In China, saying something that authorities deem “sensitive remarks” may be labeled “anti-Party” or “anti-social” and punished accordingly.
The Chinese Communist Party (CCP) is sparing no efforts, financial and ideological alike, to intensify its control over the populace and preserve the totalitarian rule. The measures range from the revival of the Cultural Revolution methods to monitor the religious and report on them, such as the “Fengqiao Experience” to the creation of new high-tech monitoring surveillance systems, like Skynet and Sharp Eyes Project. At the same time, the Chinese authorities are closely monitoring online platforms and groups, to make sure that no critical posts or remarks detrimental to the image of the Communist Party or its leaders go unnoticed, and their authors are punished.
Deemed “reactionary” for making comments about Xi Jinping
In early 2019, a netizen in northeastern China’s Liaoning Province was summoned by the local police for forwarding a cartoon online showing President Xi Jinping holding a steamed stuffed bun. He was questioned on why he had posted the cartoon online, who instructed him to do so, and whether he was a member of “anti-government” organizations. The search of the netizen’s computer and his bank account information revealed nothing suspicious. Nevertheless, the authorities still detained him for 15 days on the charge of “picking quarrels and provoking trouble.”
A netizen from Daqing city in northeast China’s Heilongjiang Province was reprimanded and punished for posting critical remarks about Xi Jinping in December 2018. He has reportedly posted a message in a WeChat group criticizing and mocking the president for his authoritarian leadership style, comparing China’s dictatorship to that of North Korea.
His message read: “East Korea [i.e. North Korea] and West Korea [i.e. China] are the only countries in the world that make their citizens learn the thoughts and ideology of their leaders. Whoever comes to power in China always concocts their ideology and theory for people to study. When Xi Jinping met with the prime minister of Japan, he even had to follow a script when uttering simple everyday phrases, revealing the immensity of his incompetence.”
As the dictatorship of the Chinese Communist Party in mainland China is becoming similar to that of North Korea, more and more Chinese netizens and the public have started referring to mainland China as “West Korea” and North Korea as “East Korea.”
The netizen was summoned to the local police station and accused of posting online remarks opposing China’s leadership and being “anti-social” and “reactionary.” His WeChat account was blocked, and he was forced to sign a statement promising not to post such messages in the future.
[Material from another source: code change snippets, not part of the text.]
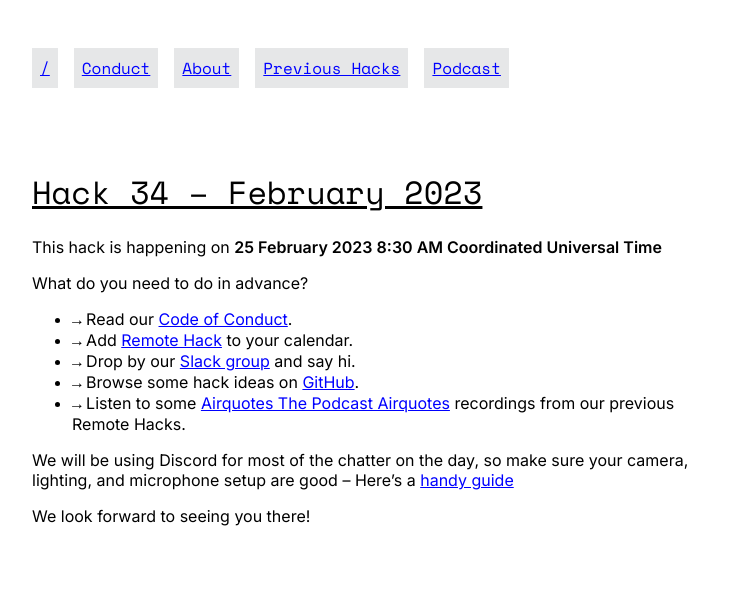
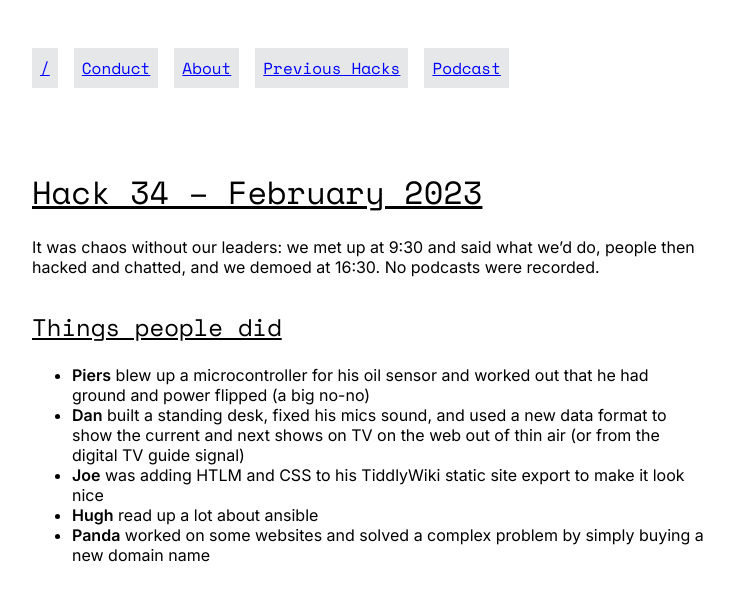
Before and after one commit to remotehack/remotehack.github.io, a Jekyll site: the page built from _hacks/34.md, in a window 1280 px wide. Shown: the top 601 px of the page, without its empty margins (272-1006 px from the left). Built offline with Jekyll 4.4.1, drawn with Linux system fonts in a browser that asks for light colours.

Commit message:
Add writeup of feb

```diff
--- a/_hacks/34.md
+++ b/_hacks/34.md
@@ -1,5 +1,15 @@
 ---
 hack_number: 34
 date: 2023-02-25
-upcoming: true
+upcoming: false
 ---
+
+It was chaos without our leaders: we met up at 9:30 and said what we'd do, people then hacked and chatted, and we demoed at 16:30. No podcasts were recorded.
+
+## Things people did
+
+- **Piers** blew up a microcontroller for his oil sensor and worked out that he had ground and power flipped (a big no-no)
+- **Dan** built a standing desk, fixed his mics sound, and used a new data format to show the current and next shows on TV on the web out of thin air (or from the digital TV guide signal)
+- **Joe** was adding HTLM and CSS to his TiddlyWiki static site export to make it look nice
+- **Hugh** read up a lot about ansible
+- **Panda** worked on some websites and solved a complex problem by simply buying a new domain name
```
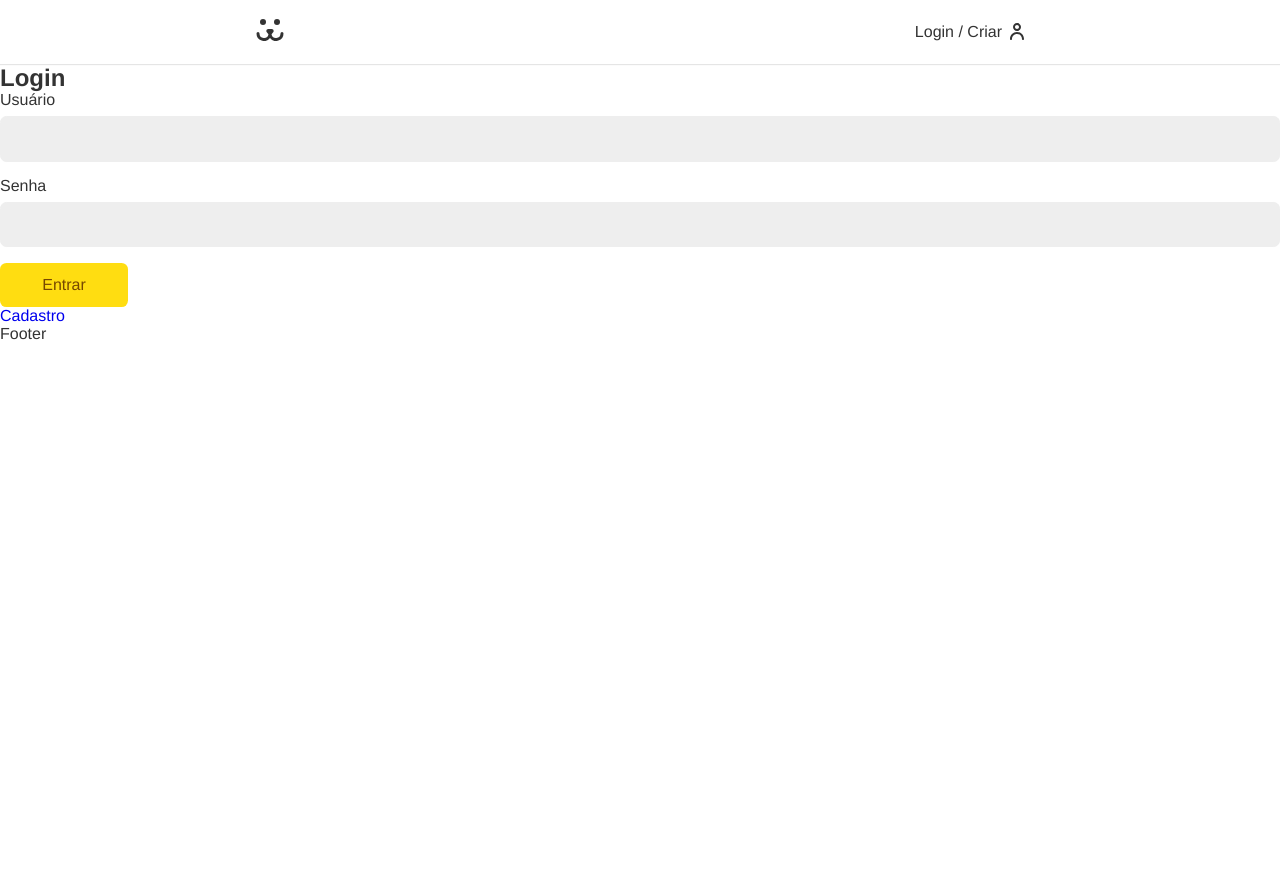
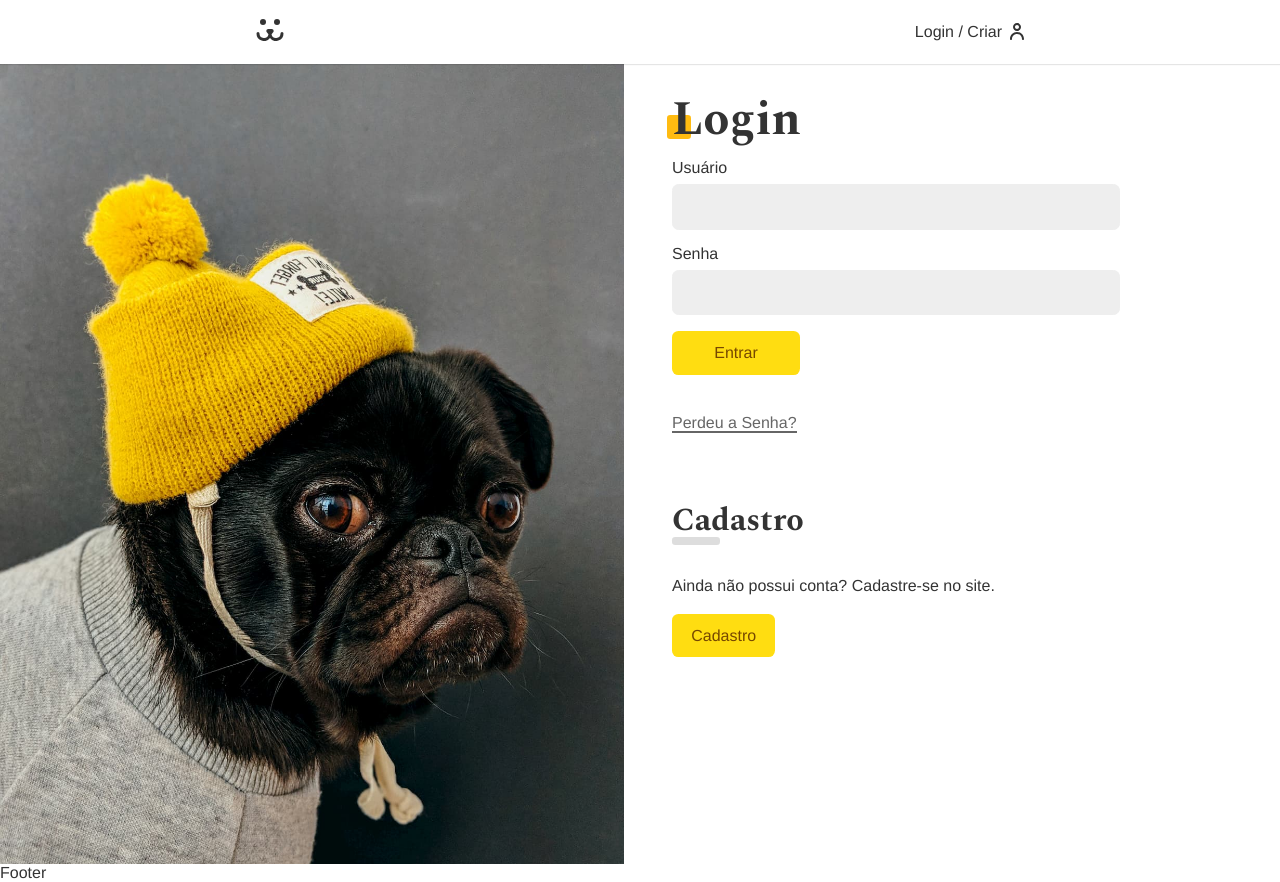
Before and after one commit to Luciana-Santos/Dogs, a React (Create React App) app: page /login in a window 1280 px wide. Before the commit the page ends 800 px from the top, so only its background shows below. Built offline with nearby package versions, Linux system fonts and the light colour scheme.

Commit message:
pagina login e autenticação finalizada
pagina de cadastro em andamento

```diff
--- a/src/App.css
+++ b/src/App.css
@@ -1,3 +1,5 @@
+@import url('https://fonts.googleapis.com/css2?family=Spectral:wght@700&display=swap');
+
 * {
   box-sizing: border-box;
 }
@@ -34,6 +36,7 @@ button, input {
 
 a {
   text-decoration: none;
+  color: #333;
 }
 
 .container {
@@ -41,3 +44,38 @@ a {
   margin-inline: auto;
   padding-inline: 1rem;
 }
+
+.title {
+  font-family: var(--type-seconde);
+  line-height: 1;
+  font-size: 3rem;
+  margin: 1rem 0;
+  position: relative;
+  z-index: 1;
+}
+
+.title::after {
+  content: '';
+  display: block;
+  width: 1.5rem;
+  height: 1.5rem;
+  background: #fb1;
+  position: absolute;
+  bottom: 5px;
+  left: -5px;
+  border-radius: .2rem;
+  z-index: -1;
+}
+
+.animeLeft {
+  opacity: 0;
+  transform: translateX(-20px);
+  animation: animeLeft .3s forwards;
+}
+
+@keyframes animeLeft {
+  to {
+    opacity: 1;
+    transform: initial;
+  }
+}
--- a/src/Components/Header.js
+++ b/src/Components/Header.js
@@ -5,7 +5,7 @@ import { ReactComponent as Dogs } from '../Assets/dogs.svg';
 import { UserContext } from '../UserContext';
 
 const Header = () => {
-  const { data } = React.useContext(UserContext);
+  const { data, userLogout } = React.useContext(UserContext);
 
   return (
     <header className={styles.header}>
@@ -16,6 +16,7 @@ const Header = () => {
         {data ? (
           <Link className={styles.login} to="/conta">
             {data.nome}
+            <button onClick={userLogout}>Sair</button>
           </Link>
         ) : (
           <Link className={styles.login} to="/login">
--- a/src/Components/Login/Login.js
+++ b/src/Components/Login/Login.js
@@ -1,13 +1,19 @@
-import React from 'react';
-import { Route, Routes } from 'react-router-dom';
+import React, { useContext } from 'react';
+import { Navigate, Route, Routes } from 'react-router-dom';
 import LoginForm from './LoginForm';
 import LoginCreate from './LoginCreate';
 import LoginPasswordLost from './LoginPasswordLost';
 import LoginPasswordReset from './LoginPasswordReset';
+import { UserContext } from '../../UserContext';
+import styles from './Login.module.css';
 
 const Login = () => {
+  const { login } = useContext(UserContext);
+
+  if (login === true) return <Navigate to="/conta" />;
   return (
-    <div>
+    <section className={styles.login}>
+      <div className={styles.forms}>
         <Routes>
           <Route path="/" element={<LoginForm />} />
           <Route path="criar" element={<LoginCreate />} />
@@ -15,6 +21,7 @@ const Login = () => {
           <Route path="reset" element={<LoginPasswordReset />} />
         </Routes>
       </div>
+    </section>
   );
 };
 
--- /dev/null
+++ b/src/Components/Login/Login.module.css
@@ -0,0 +1,30 @@
+.login {
+  display: grid;
+  grid-template-columns: repeat(2, 1fr);
+  min-height: 100vh;
+  gap: 2rem;
+}
+
+.login::before {
+  content: '';
+  display: block;
+  background: url('../../Assets/login.jpg') no-repeat center center;
+  background-size: cover;
+}
+
+.forms {
+  max-width: 30rem;
+  padding: 1rem;
+}
+
+@media (max-width: 40rem) {
+  .login {
+    grid-template-columns: 1fr;
+  }
+  .login::before {
+    display: none;
+  }
+  .form {
+    max-width: 100%;
+  }
+}
--- a/src/Components/Login/LoginCreate.js
+++ b/src/Components/Login/LoginCreate.js
@@ -1,7 +1,28 @@
 import React from 'react';
+import Input from '../Form/Input';
+import Button from '../Form/Button';
+import useForm from '../../Hooks/useForm';
 
 const LoginCreate = () => {
-  return <div>Login Criar</div>;
+  const username = useForm();
+  const email = useForm('email');
+  const password = useForm('password');
+
+  function handleSubmit(e) {
+    e.preventDefault();
+  }
+
+  return (
+    <section className="animeLeft">
+      <h1 className="title">Cadastre-se</h1>
+      <form onSubmit={handleSubmit}>
+        <Input label="Usuário" type="text" name="username" {...username} />
+        <Input label="Email" type="email" name="email" {...email} />
+        <Input label="Senha" type="password" name="password" {...password} />
+        <Button>Cadastrar</Button>
+      </form>
+    </section>
+  );
 };
 
 export default LoginCreate;
--- a/src/Components/Login/LoginForm.js
+++ b/src/Components/Login/LoginForm.js
@@ -5,12 +5,15 @@ import Button from '../Form/Button';
 import useForm from '../../Hooks/useForm';
 import { TOKEN_POST, USER_GET } from '../../api';
 import { UserContext } from '../../UserContext';
+import Error from '../help/Error';
+import styles from './LoginForm.module.css';
+import stylesBtn from '../Form/Button.module.css';
 
 const LoginForm = () => {
   const username = useForm();
   const password = useForm();
 
-  const { userLogin } = useContext(UserContext);
+  const { userLogin, error, loading } = useContext(UserContext);
 
   async function handleSubmit(e) {
     e.preventDefault();
@@ -21,14 +24,28 @@ const LoginForm = () => {
   }
 
   return (
-    <section>
-      <h1>Login</h1>
-      <form action="" onSubmit={handleSubmit}>
+    <section className="animeLeft">
+      <h1 className="title">Login</h1>
+      <form className={styles.form} action="" onSubmit={handleSubmit}>
         <Input label="Usuário" type="text" name="username" {...username} />
         <Input label="Senha" type="password" name="password" {...password} />
-        <Button>Entrar</Button>
+        {loading ? (
+          <Button disabled>Carregando...</Button>
+        ) : (
+          <Button>Entrar</Button>
+        )}
+        <Error error={error} />
       </form>
-      <Link to="/login/criar">Cadastro</Link>
+      <Link className={styles.perdeu} to="/login/perdeu">
+        Perdeu a Senha?
+      </Link>
+      <div className={styles.cadastro}>
+        <h2 className={styles.subtitle}>Cadastro</h2>
+        <p>Ainda não possui conta? Cadastre-se no site.</p>
+      </div>
+      <Link className={stylesBtn.button} to="/login/criar">
+        Cadastro
+      </Link>
     </section>
   );
 };
--- /dev/null
+++ b/src/Components/Login/LoginForm.module.css
@@ -0,0 +1,42 @@
+.form {
+  margin-bottom: 2rem;
+}
+
+.perdeu {
+  display: inline-block;
+  color: #666;
+  padding: .5rem 0;
+  line-height: 1;
+}
+
+.perdeu::after {
+  content: '';
+  height: 2px;
+  width: 100%;
+  background: currentColor;
+  display: block;
+}
+
+.cadastro {
+  margin-top: 4rem;
+}
+
+.cadastro p {
+  margin-top: 2rem;
+  margin-bottom: 2rem;
+}
+
+.subtitle {
+  font-family: var(--type-seconde);
+  line-height: 1;
+  font-size: 2rem;
+}
+
+.subtitle::after {
+  content: '';
+  display: block;
+  background-color: #ddd;
+  height: .5rem;
+  width: 3rem;
+  border-radius: .2rem;
+}
--- /dev/null
+++ b/src/Components/help/Error.js
@@ -0,0 +1,8 @@
+import React from 'react';
+
+const Error = ({ error }) => {
+  if (!error) return null;
+  return <p style={{ color: '#f31', margin: '1rem 0' }}>{error}</p>;
+};
+
+export default Error;
--- a/src/Hooks/useForm.js
+++ b/src/Hooks/useForm.js
@@ -5,6 +5,11 @@ const types = {
     regex:
       /^[a-zA-Z0-9.! #$%&'*+/=? ^_`{|}~-]+@[a-zA-Z0-9-]+(?:\. [a-zA-Z0-9-]+)*$/,
     message: 'Preencha um email válido.',
+  },
+  password: {
+    regex: /^(?=.*\d)(?=.*[a-z])(?=.*[A-Z])[0-9a-zA-Z]{8,}$/,
+    message:
+      'A senha deve ter 1 caractere maiusculo, 1 minusculo e 1 simbolo. Com no minimo 8 caracteres.',
   },
 };
 
--- a/src/UserContext.js
+++ b/src/UserContext.js
@@ -1,5 +1,6 @@
-import React from 'react';
-import { TOKEN_POST, USER_GET } from './api';
+import React, { useCallback, useEffect } from 'react';
+import { TOKEN_POST, TOKEN_VALIDATE_POST, USER_GET } from './api';
+import { useNavigate } from 'react-router-dom';
 
 export const UserContext = React.createContext();
 
@@ -8,6 +9,19 @@ export const UserStorage = ({ children }) => {
   const [login, setLogin] = React.useState(null);
   const [loading, setLoading] = React.useState(false);
   const [error, setError] = React.useState(null);
+  const navigate = useNavigate();
+
+  const userLogout = useCallback(
+    async function () {
+      setData(null);
+      setError(null);
+      setLoading(false);
+      setLogin(false);
+      window.localStorage.removeItem('token');
+      navigate('/login');
+    },
+    [navigate],
+  );
 
   async function getUser(token) {
     const { url, options } = USER_GET(token);
@@ -19,15 +33,49 @@ export const UserStorage = ({ children }) => {
   }
 
   async function userLogin(username, password) {
-    const { url, options } = TOKEN_POST({ username, password });
-    const tokenRes = await fetch(url, options);
-    const { token } = await tokenRes.json();
-    window.localStorage.setItem('token', token);
-    getUser(token);
+    try {
+      setError(null);
+      setLoading(true);
+      const { url, options } = TOKEN_POST({ username, password });
+      const tokenRes = await fetch(url, options);
+      if (!tokenRes.ok) throw new Error(`Error: Usuário inválido.`);
+      const { token } = await tokenRes.json();
+      window.localStorage.setItem('token', token);
+      await getUser(token);
+      navigate('/conta');
+    } catch (error) {
+      setError(error.message);
+      setLogin(false);
+    } finally {
+      setLoading(false);
+    }
   }
 
+  useEffect(() => {
+    async function autoLogin() {
+      const token = window.localStorage.getItem('token');
+      if (token) {
+        try {
+          setError(null);
+          setLoading(true);
+          const { url, options } = TOKEN_VALIDATE_POST(token);
+          const response = await fetch(url, options);
+          if (!response) throw new Error('Token inválido.');
+          await getUser(token);
+        } catch (error) {
+          userLogout();
+        } finally {
+          setLoading(false);
+        }
+      }
+    }
+    autoLogin();
+  }, [userLogout]);
+
   return (
-    <UserContext.Provider value={{ userLogin, data }}>
+    <UserContext.Provider
+      value={{ userLogin, data, userLogout, error, loading, login }}
+    >
       {children}
     </UserContext.Provider>
   );
```
Lines whose indentation alone changed are shown as unchanged.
The police threatened him, “If you ever post any reactionary messages again, once discovered, you will be detained for six months or one year.” He was also required to keep his cellphone on and be available on demand 24 hours a day.
The netizen feels terrified of being monitored by the government at every moment and is afraid of saying “wrong things” and be taken into custody. He said that the authorities’ actions show that keeping people silent is more important than anything else.
Detained by authorities for altering a slogan
In late September 2018, a resident of a village under the jurisdiction of Jiujiang city in southeast China’s Jiangxi Province saw the slogan “Do not engage in wishful thinking; do not covet money allocated for alleviating poverty” written on the wall of a village’s ancestral home – a shrine where villagers offer sacrifices to their ancestors. Believing that ordinary people would never covet money from the government, and that these words should be directed at government officials, he decided to paint over some characters making up the slogan, changing its meaning into “Engage in wishful thinking; covet money allocated for alleviating poverty” as a way to satirize the government.
Someone took a photo of the altered slogan and posted it on WeChat. In February 2019, the villager was summoned to the local police station for interrogation and was later detained for five days for “the crime of altering a slogan.”
Afterward, a local village official said, “The person who painted over those two words will always have a blemish [on his record]. In the future, if he makes the same mistake as someone else, for which the other person is imprisoned for one year, he will be imprisoned for two years. In addition, the person’s children will face difficulties if they want to take university entrance exams, join the Party, or serve in the army.”
One elderly villager lamented that this is reminiscent of the Cultural Revolution, when, if you said just one thing wrong, the CCP would denounce, humiliate, and torture you in public.